It’s tough to tell whether the industry is getting very far in easing the compliance burden for firms and their reps, but Valerie Brown, executive vice president of wealth management and retail annuity markets at ING, says SIFMA’s Independent Firms Committee is at least opening up a dialogue with regulators, and educating them about the independent space. In her welcome speech to an audience of about 100 attendees, Brown said that in the last year, the independent firms committee (of which she is a member) was able to address hot topics—such as Rule 2821 and Regulation S-P—with regulators. “Regarding Rule 2821, which is important to everyone here, we didn’t get everything we wanted, but we were able to get a dialogue going on what matters to independent firms,” Brown said.
Brown also highlighted the committee’s April 30 meeting with the SEC and FINRA, which addressed the problems associated with dual regulation of investment advisors and b/ds. “They are overlapping and need harmonization. We saw the light bulb turn on for the SEC during that discussion.

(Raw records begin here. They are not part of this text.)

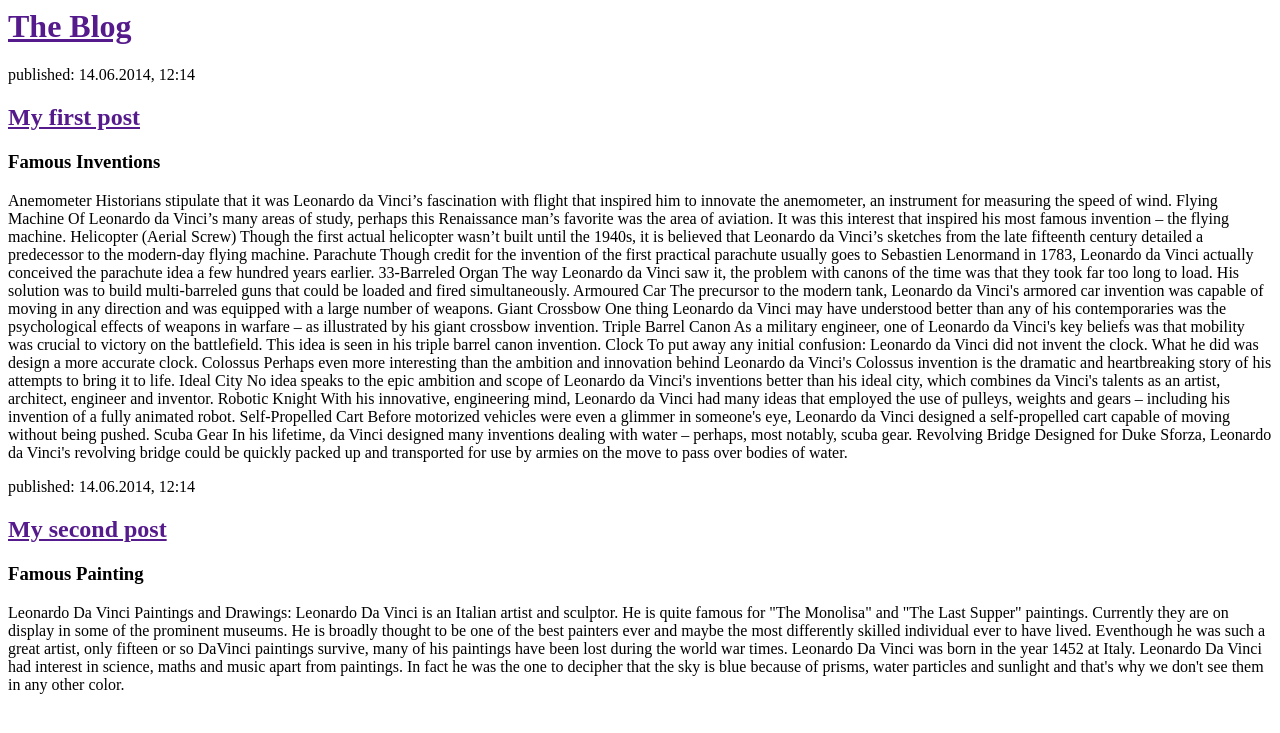
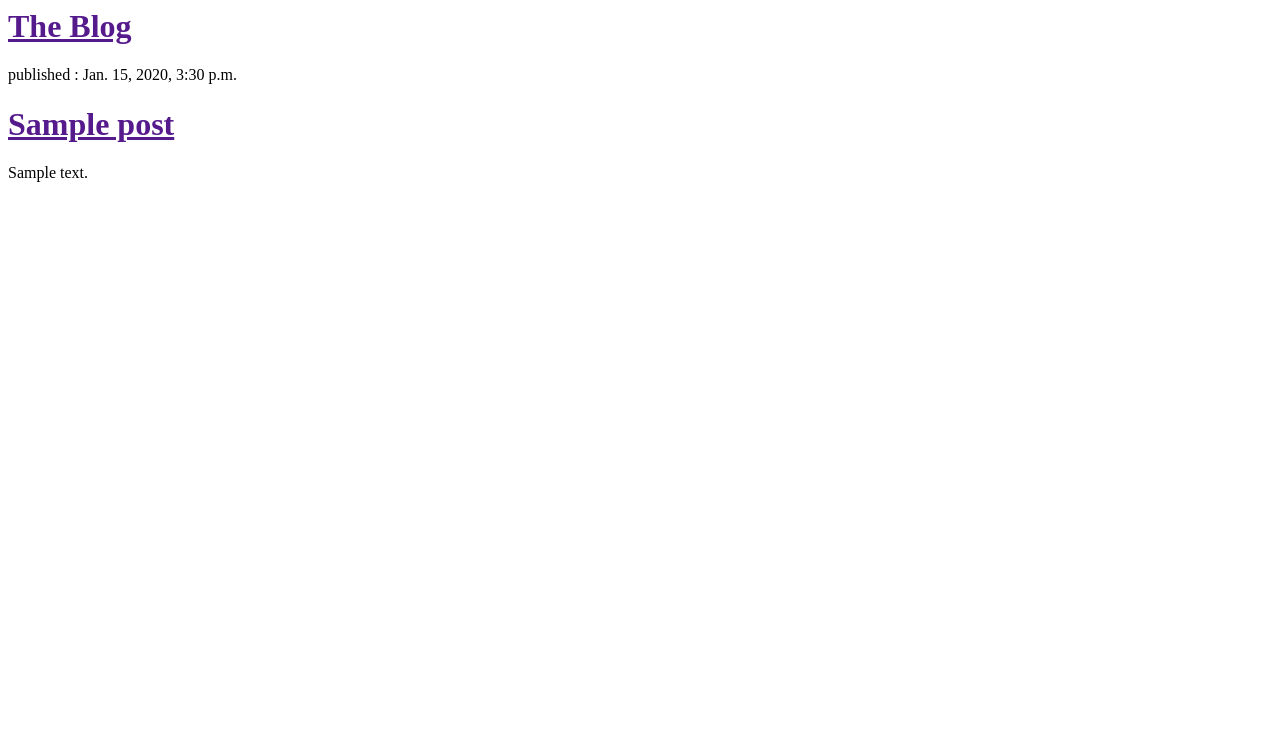
Before and after one commit to iamneha/My-First-Blog, a Django app: template blog/templates/blog/post_list.html in a window 1280 px wide. Shown: the top 733 px of the page. Run offline with Django 3.2, Linux system fonts and the light colour scheme; the template is opened without the code that fills it: values that come from a table or form of the project are taken from there, others are empty; tables that the repository leaves empty hold one stand-in row (values such as "Sample post").

Commit message:
Modification to display posts from database

```diff
--- a/blog/templates/blog/post_list.html
+++ b/blog/templates/blog/post_list.html
@@ -7,62 +7,14 @@
             <h1><a href="">The Blog</a></h1>
         </div>
 
-        <div>
-            <p>published: 14.06.2014, 12:14</p>
-            <h2><a href="">My first post</a></h2>
-            <h3>Famous Inventions</h3>
-            <p>Anemometer
-Historians stipulate that it was Leonardo da Vinci’s fascination with flight that inspired him to innovate the anemometer, an instrument for measuring the speed of wind.
 
-Flying Machine
-Of Leonardo da Vinci’s many areas of study, perhaps this Renaissance man’s favorite was the area of aviation. It was this interest that inspired his most famous invention – the flying machine.
+        {% for post in posts %}
+	    <div>
+		<p>published : {{ post.published_date }}</p>
+		<h1><a href="">{{ post.title }}</a></h1>
+		<p>{{ post.text|linebreaks }}</p>
+	    </div>
+        {% endfor %}
 
-Helicopter (Aerial Screw)
-Though the first actual helicopter wasn’t built until the 1940s, it is believed that Leonardo da Vinci’s sketches from the late fifteenth century detailed a predecessor to the modern-day flying machine.
-
-Parachute
-Though credit for the invention of the first practical parachute usually goes to Sebastien Lenormand in 1783, Leonardo da Vinci actually conceived the parachute idea a few hundred years earlier.
-
-33-Barreled Organ
-The way Leonardo da Vinci saw it, the problem with canons of the time was that they took far too long to load. His solution was to build multi-barreled guns that could be loaded and fired simultaneously.
-
-Armoured Car
-The precursor to the modern tank, Leonardo da Vinci's armored car invention was capable of moving in any direction and was equipped with a large number of weapons.
-
-Giant Crossbow
-One thing Leonardo da Vinci may have understood better than any of his contemporaries was the psychological effects of weapons in warfare – as illustrated by his giant crossbow invention.
-
-Triple Barrel Canon
-As a military engineer, one of Leonardo da Vinci's key beliefs was that mobility was crucial to victory on the battlefield. This idea is seen in his triple barrel canon invention.
-
-Clock
-To put away any initial confusion: Leonardo da Vinci did not invent the clock. What he did was design a more accurate clock.
-
-Colossus
-Perhaps even more interesting than the ambition and innovation behind Leonardo da Vinci's Colossus invention is the dramatic and heartbreaking story of his attempts to bring it to life.
-
-Ideal City
-No idea speaks to the epic ambition and scope of Leonardo da Vinci's inventions better than his ideal city, which combines da Vinci's talents as an artist, architect, engineer and inventor.
-
-Robotic Knight
-With his innovative, engineering mind, Leonardo da Vinci had many ideas that employed the use of pulleys, weights and gears – including his invention of a fully animated robot.
-
-Self-Propelled Cart
-Before motorized vehicles were even a glimmer in someone's eye, Leonardo da Vinci designed a self-propelled cart capable of moving without being pushed.
-
-Scuba Gear
-In his lifetime, da Vinci designed many inventions dealing with water – perhaps, most notably, scuba gear.
-
-Revolving Bridge
-Designed for Duke Sforza, Leonardo da Vinci's revolving bridge could be quickly packed up and transported for use by armies on the move to pass over bodies of water.
-</p>
-        </div>
-
-        <div>
-            <p>published: 14.06.2014, 12:14</p>
-            <h2><a href="">My second post</a></h2>
-            <h3>Famous Painting</h3>
-            <p>Leonardo Da Vinci Paintings and Drawings: Leonardo Da Vinci is an Italian artist and sculptor. He is quite famous for "The Monolisa" and "The Last Supper" paintings. Currently they are on display in some of the prominent museums. He is broadly thought to be one of the best painters ever and maybe the most differently skilled individual ever to have lived. Eventhough he was such a great artist, only fifteen or so DaVinci paintings survive, many of his paintings have been lost during the world war times. Leonardo Da Vinci was born in the year 1452 at Italy. Leonardo Da Vinci had interest in science, maths and music apart from paintings. In fact he was the one to decipher that the sky is blue because of prisms, water particles and sunlight and that's why we don't see them in any other color.</p>
-        </div>
     </body>
 </html>
--- a/blog/views.py
+++ b/blog/views.py
@@ -1,5 +1,7 @@
 from django.shortcuts import render
+from django.utils import timezone
+from .models import Post
 
-# Create your views here.
 def post_list(request):
-    return render(request, 'blog/post_list.html', {})
+    posts = Post.objects.filter(published_date__lte=timezone.now()).order_by('published_date')
+    return render(request, 'blog/post_list.html', {'posts': posts})
```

No one really knows when a harmonization of the regulation will happen, but we do know it will take some time,” she added.
Just how much clout the independent firms have over regulators and lawmakers is uncertain. In his keynote speech, Bill Dwyer, managing director and president of Independent Advisor Services at LPL Financial, acknowledged that the independent b/d industry “has never been in the sexy part of the financial services industry.” Independent firms and their reps, he says, typically serve America’s affluent and mass affluent, and therefore don’t have huge profit margins to work with. “That being the case, it’s harder to wield lots of influence. Instead, we need to educate the regulators about how important the independent channel is to the average client,” Dwyer said.
Regardless of his attempts to rally the independent troops, during a question-and-answer period, one gentleman asked Dwyer when LPL would put an end to “misleading and insulting” advertisements that boast a 98 percent payout. Dwyer responded by saying, “The reality is a rep can get there.” He went on to say LPL’s typical rep earns a net payout of between 60 to 65 percent, according to a commissioned Moss Adams study.